Founded in the Middle Ages, it reached its peak in the 15th century. Toompea, the hill on which the old quarter stands, is a real paradise for tourists: a labyrinth of cobbled alleyways overlooked by historic buildings, imposing merchant houses, the nineteenth-century Alexander Nevsky Cathedral, the Riigikogu (the castle, now the seat of Parliament), the Toomkirik (the Lutheran cathedral founded in 1233), the museum of Estonian art, housed in an 18th-century noble residence, and the Kiek-in-de-Kök, a high and solid tower built around 1475. The beauty of the whole district prompted UNESCO to include it in its list of cultural and natural heritage.
It is located on a bay in north Estonia, on the shore of the Gulf of Finland of the Baltic Sea. It is situated 187 km (116 mi) northwest of the country’s second largest city Tartu, however only 80 km (50 mi) south of Helsinki, Finland, also 320 km (200 mi) west of Saint Petersburg, Russia, 300 km (190 mi) north of Riga, Latvia, and 380 km (240 mi) east of Stockholm, Sweden.

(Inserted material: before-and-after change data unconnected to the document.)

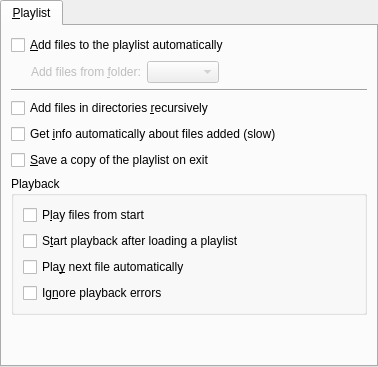
First picture: the form in src/prefplaylist.ui, repository smplayer-dev/smplayer, before the edit.
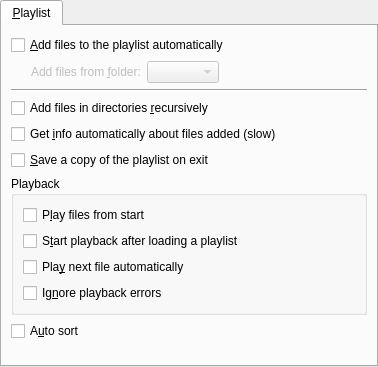
Second picture: the form after the edit.

Commit message: Add the option 'auto sort' in preferences -> playlist

What changed in the file:
```diff
--- a/src/prefplaylist.ui
+++ b/src/prefplaylist.ui
@@ -155,6 +155,13 @@
          </layout>
         </widget>
        </item>
+       <item>
+        <widget class="QCheckBox" name="autosort_check">
+         <property name="text">
+          <string>A&amp;uto sort</string>
+         </property>
+        </widget>
+       </item>
        <item>
         <spacer>
          <property name="orientation">
```
The commit also changes 3 other files.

The origins of Tallinn date back to the 13th century, when a castle was built there by the crusading knights of the Teutonic Order. The city was founded by the Danes in 1219 after a great battle against the Estonians in the place of an ancient Estonian fortification.